It depends. Alfred Hitchcock’s ideology was that suspense is more exciting than surprise. The key difference being, when you know an event is going to happen, the enjoyment of it comes from the tension of waiting for when that release will happen. In the NBA, that tension hasn’t felt like much fun.
The superteam-ification of heavy metal and punk, however, has gotten interesting. Supergroups used to be lame (Damnocracy, Damn Yankees, etc.), mostly because of Ted Nugent, and in some contemporary instances, they still are. But where rap culture has gone the way of fully embracing the Branded Content of “Feat.”, heavy music, by contrast, has embraced its inner strange. It started with Kevin Hufnagel and Colin Marston of Dysrhythmia joining Gorguts and thereby forming a wholly unique, better version of that band. It graduated to The Dillinger Escape Plan’s Greg Puciato teaming with Nine Inch Nails’ Joshua Eustis to create The Black Queen. And now it’s Mike Patton playing in a thrashy punk band with the dudes from Slayer, The Locust, and Retox.
Formed somewhat haphazardly by Slayer drummer Dave Lombardo – tour dates and studio sessions were allegedly booked before a note of music was written – Dead Cross has made headlines recently for the late-addition of Faith No More/Mr. Bungle/Fantômas cult icon Mike Patton on vocals. My interest in the band was initially piqued because of guitar/bass duo Michael Crain and Justin Pearson, who you might think of as the mathcore version of Hufnagel/Marston. Their band Retox has been one of the most exciting acts in extreme music over the past few years (definitely check out Beneath California), but they’ve been pretty underrated by both heavy music fans as well as metal’s critical intelligentsia.

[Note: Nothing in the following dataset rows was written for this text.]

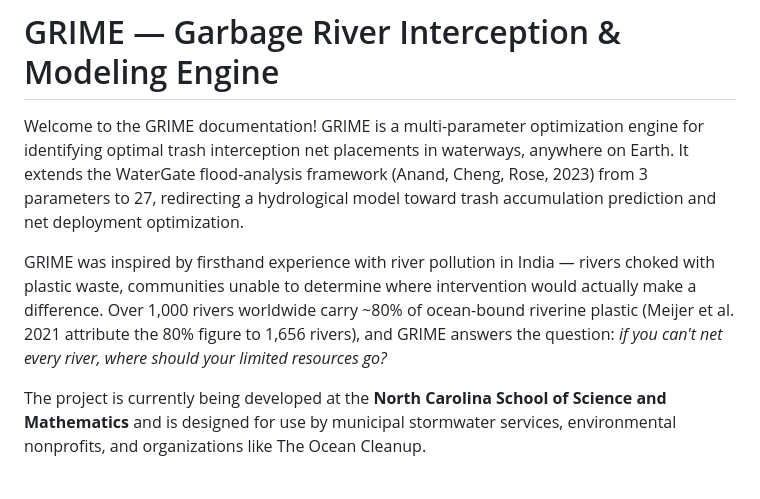
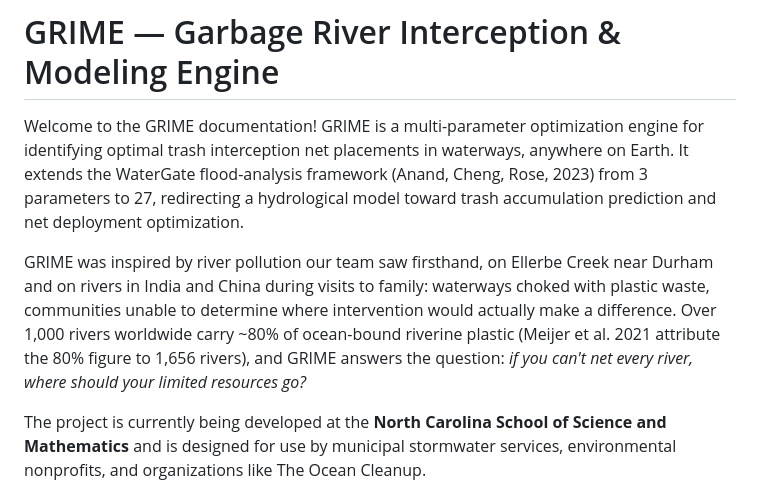
Before and after one commit to 1inandy/GRIME, a Markdown page: dashboard/docs/documentation.md, the part around the change. Rendered like a GitHub page.

```diff
--- a/dashboard/docs/documentation.md
+++ b/dashboard/docs/documentation.md
@@ -2,7 +2,7 @@
 
 Welcome to the GRIME documentation! GRIME is a multi-parameter optimization engine for identifying optimal trash interception net placements in waterways, anywhere on Earth. It extends the WaterGate flood-analysis framework (Anand, Cheng, Rose, 2023) from 3 parameters to 27, redirecting a hydrological model toward trash accumulation prediction and net deployment optimization.
 
-GRIME was inspired by firsthand experience with river pollution in India — rivers choked with plastic waste, communities unable to determine where intervention would actually make a difference. Over 1,000 rivers worldwide carry ~80% of ocean-bound riverine plastic (Meijer et al. 2021 attribute the 80% figure to 1,656 rivers), and GRIME answers the question: *if you can't net every river, where should your limited resources go?*
+GRIME was inspired by river pollution our team saw firsthand, on Ellerbe Creek near Durham and on rivers in India and China during visits to family: waterways choked with plastic waste, communities unable to determine where intervention would actually make a difference. Over 1,000 rivers worldwide carry ~80% of ocean-bound riverine plastic (Meijer et al. 2021 attribute the 80% figure to 1,656 rivers), and GRIME answers the question: *if you can't net every river, where should your limited resources go?*
 
 The project is currently being developed at the **North Carolina School of Science and Mathematics** and is designed for use by municipal stormwater services, environmental nonprofits, and organizations like The Ocean Cleanup.
 
```
Also changed, not shown: dashboard/docs/Overview.md (+3 -3 lines).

What did this quartet turn out? Dead Cross is a fast, weird, noisy batch of punk-bursts. In some ways it feels like the West Coast response to Patton’s collaboration with The Dillinger Escape Plan, Irony is a Dead Scene. Less cerebral, more sun-baked, classic. It runs the gamut from riff-rock (“Shillelagh”) to spazzy thrash (“Idiopathic”) to anthemic horror-punk (“Bela Lugosi’s Dead”).
Sonically, the whole thing is perfectly, roughly designed – Patton’s signature vocal layers provide the unexpected twists while Crain & Pearson know how to control gross noise better than anyone in the biz. And, you know, Dave Lombardo is Dave Lombardo. He’s one of the best to ever do it, and this album captures some magic from him that we haven’t seen in a while. Slayer fans are sure to be satiated by the chromatic-line-over-fast-beat tunes like “The Future Has Been Cancelled,” while those who are more inclined to Patton spaz-prog are gonna lean towards album highlights like “Gag Reflex” and “Church of the Motherfuckers” (which both, rest assured, still feature Lombardo on blast).
Despite Dead Cross having two of the most iconic and identifiable musicians in rock music history, Crain is the one who steals the show. Despite being a hardened vet at this stuff, the dude is playing like a speed-addled 20-year-old: mixing spaz-out effects with Hetfield down-picking, Weinman chaos, and single-channel ’80s punk. It’s the total opposite of modern, Misha Mansoor, Dave Davidson guitar playing. Crain’s sound is fucked-up and oft-incomprehensible. It rules.
This is a weird album by a weird combination of musicians. In a sense the sound is fully formed, yet it definitely has the feeling of coming together pretty quickly in the live room. Given the amount of single-tracked MacBook Metal and “technicolor” Pitchfork metal out there these days, that makes this a fun breath of fresh air.
Dead Cross’ eponymous debut is out August 4th on Ipecac. Pre-order it here.